Except for the pictures, output the records in full and exactly.

━━ Data ━━

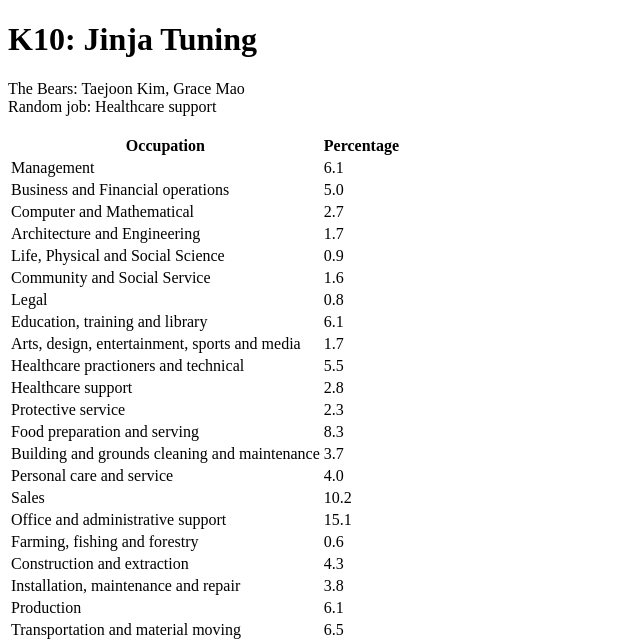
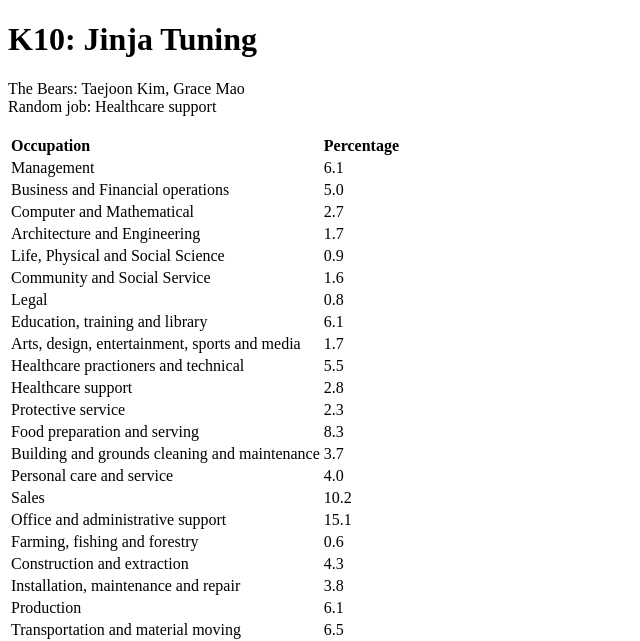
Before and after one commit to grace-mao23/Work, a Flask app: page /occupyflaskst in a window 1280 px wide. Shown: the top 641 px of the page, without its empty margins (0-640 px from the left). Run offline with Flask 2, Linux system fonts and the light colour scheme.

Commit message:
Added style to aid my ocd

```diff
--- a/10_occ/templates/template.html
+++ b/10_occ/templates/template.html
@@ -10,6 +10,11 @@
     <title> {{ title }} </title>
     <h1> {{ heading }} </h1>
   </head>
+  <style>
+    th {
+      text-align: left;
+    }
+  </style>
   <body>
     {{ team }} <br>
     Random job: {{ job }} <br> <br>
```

━━━

### Problem solution
Before and after one commit to grace-mao23/Work, a Flask app: page /occupyflaskst in a window 1280 px wide. Shown: the top 641 px of the page, without its empty margins (0-640 px from the left). Run offline with Flask 2, Linux system fonts and the light colour scheme.

Commit message:
Added style to aid my ocd

```diff
--- a/10_occ/templates/template.html
+++ b/10_occ/templates/template.html
@@ -10,6 +10,11 @@
     <title> {{ title }} </title>
     <h1> {{ heading }} </h1>
   </head>
+  <style>
+    th {
+      text-align: left;
+    }
+  </style>
   <body>
     {{ team }} <br>
     Random job: {{ job }} <br> <br>
```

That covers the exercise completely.